Change detection outputs:
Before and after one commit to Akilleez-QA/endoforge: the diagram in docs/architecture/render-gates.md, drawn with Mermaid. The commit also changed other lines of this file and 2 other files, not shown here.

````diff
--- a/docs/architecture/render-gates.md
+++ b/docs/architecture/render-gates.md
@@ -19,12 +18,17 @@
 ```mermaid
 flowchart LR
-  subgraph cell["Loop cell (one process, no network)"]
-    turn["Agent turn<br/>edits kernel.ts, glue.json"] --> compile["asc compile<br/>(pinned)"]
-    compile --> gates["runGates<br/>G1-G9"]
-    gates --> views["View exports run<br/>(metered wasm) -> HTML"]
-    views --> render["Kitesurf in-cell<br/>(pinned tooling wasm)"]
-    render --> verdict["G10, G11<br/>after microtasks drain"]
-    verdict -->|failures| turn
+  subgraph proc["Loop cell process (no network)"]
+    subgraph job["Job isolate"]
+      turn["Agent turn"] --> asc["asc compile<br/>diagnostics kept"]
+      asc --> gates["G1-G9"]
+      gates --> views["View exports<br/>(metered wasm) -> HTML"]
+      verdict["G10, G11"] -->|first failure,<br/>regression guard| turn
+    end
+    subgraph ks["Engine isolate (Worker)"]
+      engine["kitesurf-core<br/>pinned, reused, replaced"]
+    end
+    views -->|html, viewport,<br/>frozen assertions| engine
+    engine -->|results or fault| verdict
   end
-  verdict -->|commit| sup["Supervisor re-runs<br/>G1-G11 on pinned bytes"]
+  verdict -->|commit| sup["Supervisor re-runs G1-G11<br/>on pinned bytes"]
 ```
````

[WHAT YOU WILL DO]: The lines from the one holding "or fault| verdict" to the end of the entries are to be repeated exactly, with both ends included and nothing else.

[TASK SOLUTION]:
+    engine -->|results or fault| verdict
   end
-  verdict -->|commit| sup["Supervisor re-runs<br/>G1-G11 on pinned bytes"]
+  verdict -->|commit| sup["Supervisor re-runs G1-G11<br/>on pinned bytes"]
 ```
````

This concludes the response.